Indeed, as Climate Home News points out, this year’s meeting was relocated to London from Vanuatu after the Pacific island’s took a battering from Cyclone Pam in 2015.

“Without urgent action to reduce vulnerability and increase resilience, the impacts of climate change could push an additional 100 million people across the world into poverty by 2030,” the CHOGM statement said.

“This is particularly relevant for the Commonwealth as 39 of our 53 members are small or other vulnerable states.

“The Commonwealth is well placed to take action, underlining our on-going commitment to tackling climate change, protecting the environment and increasing the resilience of our members.”

Over to you, Malcolm Turnbull.

Print Friendly, PDF & Email

9 Comments
  1. DevMac 5 months ago

    If Turnbull thinks he can stay in power by ignoring CHOGM, then that’s what he’ll do. This appears to be his modus operandi. The consummate politician.

    Consequences be damned.

    I wonder if Peter Dutton will still make jokes about island nations when their populations start arriving on Australia’s shores.

  2. Grpfast 5 months ago

    Must be embarrassing as an acknowledged Republican, now a climate change denier and anti renewables. What does he actually do there?

    • Joe 5 months ago

      The thing is Two Tonguer Turnbull & Co have no shame. They couldn’t care less what others think. They dismiss people with vision who have the gall to back up their vision. People like the Elon with his big battery, people like the Sanjeev making the steel from solar and of course The COALition wet themselves with excitement every chance they got to stick it to SA ex-Premier Jay for showing up The COALition’s do nothing lack of leadership on RE. Perhaps CHOGM could get the legal proceedings under way to prosecute Turnbulll & co for ‘Crimes against Humanity’.

    • Grpfast 5 months ago

      It’s bigger than this. His government has created a security risk to Australia through their climate denial and leaving our Pacific neighbours on their own to face this. I comes China with money and plans to help out.
      He sits at an international congress with his stupid smarmy grin and does nothing!

      • Pedro 5 months ago

        Well said. Australia being perceived to be an international climate change action blocker sends a strong message to our Pacific neighbours of non friendship. Here we go helping out China with its plans to be the foremost geopolitical power in our region. Well done LNP!

        • Rob Cace 5 months ago

          Well Said! Australia’s political signals and inaction is sending a message that will have ramifications across the planet for many generations to come. Australia has been viewed as a country that has fairer political and social systems than most of the world. We may have less than 1% of the planets pollution production directly but politically we punch well above our weight in the global arena. Our actions are viewed on the world stage. The politicians are all in favour of globalisation yet this carries a responsibility of being a world citizen.

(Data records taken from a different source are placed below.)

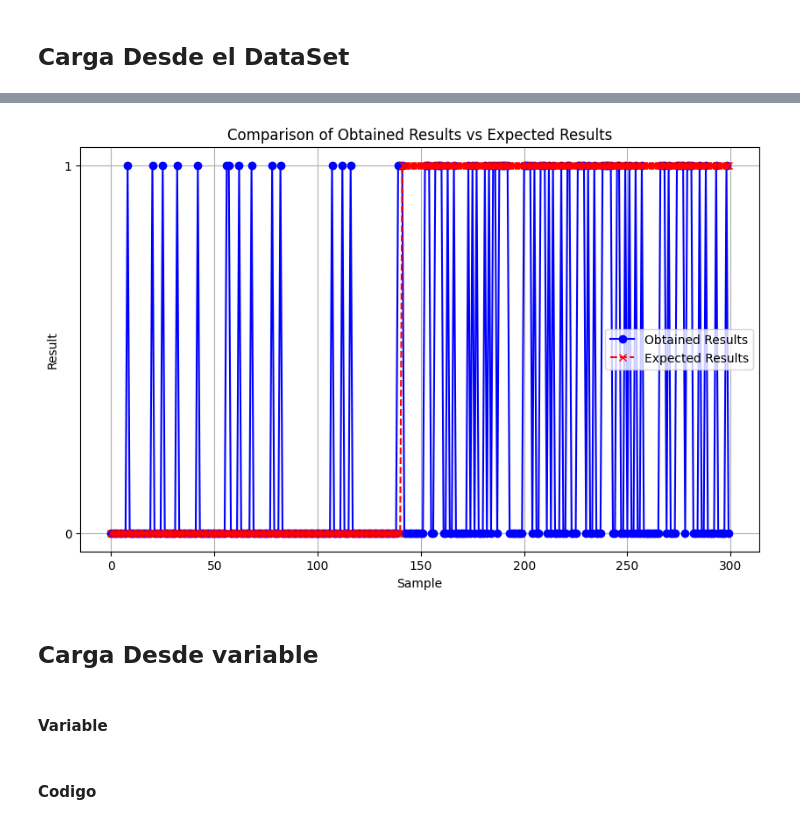
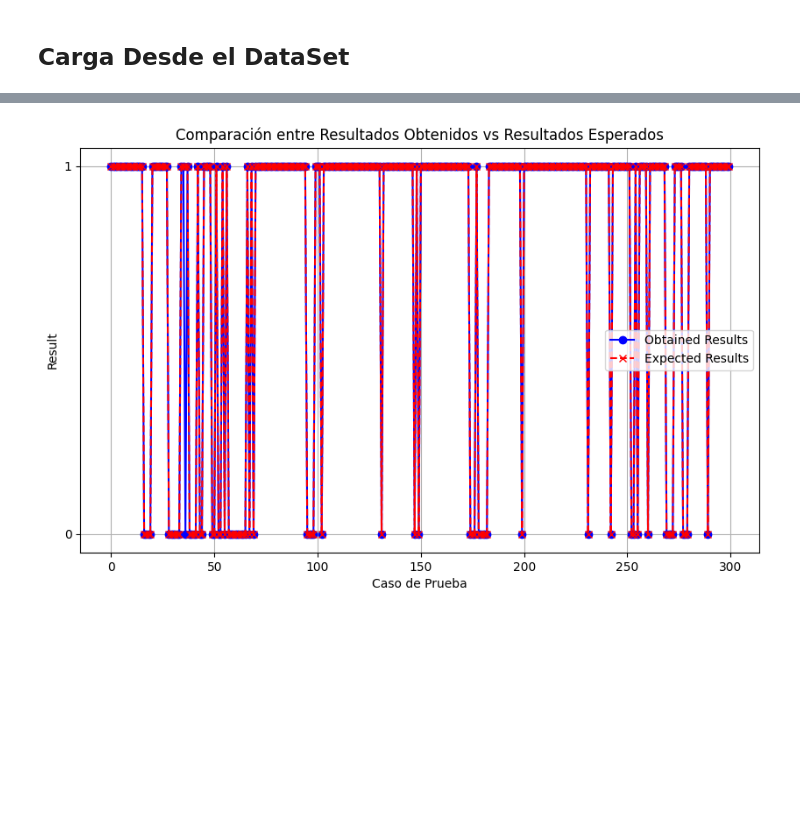
Before and after one commit to JesusD007/Potablys, a Jupyter notebook: ProyectoFinal-(Clasificador).ipynb, the cells around one changed output, grey strips where cells are left out. Saved outputs shown, nothing was run; the diff lists cells and outputs as text; code cells hidden in the pictures; blank space fills up the shorter version.

```diff
--- a/ProyectoFinal-(Clasificador).ipynb
+++ b/ProyectoFinal-(Clasificador).ipynb
@@ -20,10 +25,10 @@ testing_df = pd.read_csv('Test Records.csv')
 
 # Escalado de entradas utilizando los datos de entrenamiento
 scaler = StandardScaler()
-scaler.fit(training_df[['ph', 'Hardness', 'Solids','Chloramines','Sulfate','Conductivity', 'Organic_carbon','Trihalomethanes','Turbidity']])
+scaler.fit(training_df[['Temperature', 'D.O','pH','Conductivity', 'B.O.D','Nitrate', 'Fecalcaliform','Totalcaliform']])
 
 # Transformar los datos de prueba
-input_data = testing_df[['ph', 'Hardness', 'Solids','Chloramines','Sulfate','Conductivity', 'Organic_carbon','Trihalomethanes','Turbidity']].to_numpy()
+input_data = testing_df[['Temperature', 'D.O','pH','Conductivity', 'B.O.D','Nitrate', 'Fecalcaliform','Totalcaliform']].to_numpy()
 input_data_scaled = scaler.transform(input_data)
 
 # Predicción
@@ -32,7 +37,7 @@ resultado_entero = (resultado >= 0.5).astype(int)
 
 # Obtener los resultados esperados
 obtained_results = resultado_entero.tolist()
-expected_results = testing_df['Potability'].tolist()
+expected_results = testing_df['class'].tolist()
 
 # Crear un DataFrame con los resultados
 data = {
@@ -48,10 +53,10 @@ df.to_json('resultados.json', orient='records', lines=True)
 plt.figure(figsize=(10, 6))
 plt.plot(obtained_results, marker='o', linestyle='-', color='b', label='Obtained Results')
 plt.plot(expected_results, marker='x', linestyle='--', color='r', label='Expected Results')
-plt.title('Comparison of Obtained Results vs Expected Results')
-plt.xlabel('Sample')
+plt.title('Comparación entre Resultados Obtenidos vs Resultados Esperados')
+plt.xlabel('Caso de Prueba')
 plt.ylabel('Result')
-plt.yticks([0, 1])  # Ensure the y-axis only shows 0 and 1
+plt.yticks([0, 1])
 plt.legend()
 plt.grid(True)
 plt.show()
@@ -61,5 +65 @@ plt.show()
-[figure, old version]
+[figure, new version]
-# %% [markdown]
-## Carga Desde variable
-# %% [markdown]
-#### Variable
@@ -3669,2 +65,0 @@ variable = [
-# %% [markdown]
-#### Codigo
```
Also changed, not shown: parts of 4 cells of this notebook, 8 other files.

      • fehowarth 5 months ago

        Smarmy smirk?

    • Ian 5 months ago

      Maybe Scomo will take his lump of coal over to do his performance for the event

      • Ren Stimpy 5 months ago

        Alas, poor Anthracite! I knew him, Hydro, a fellow of infinite jest, of most excellent fancy.

Comments are closed.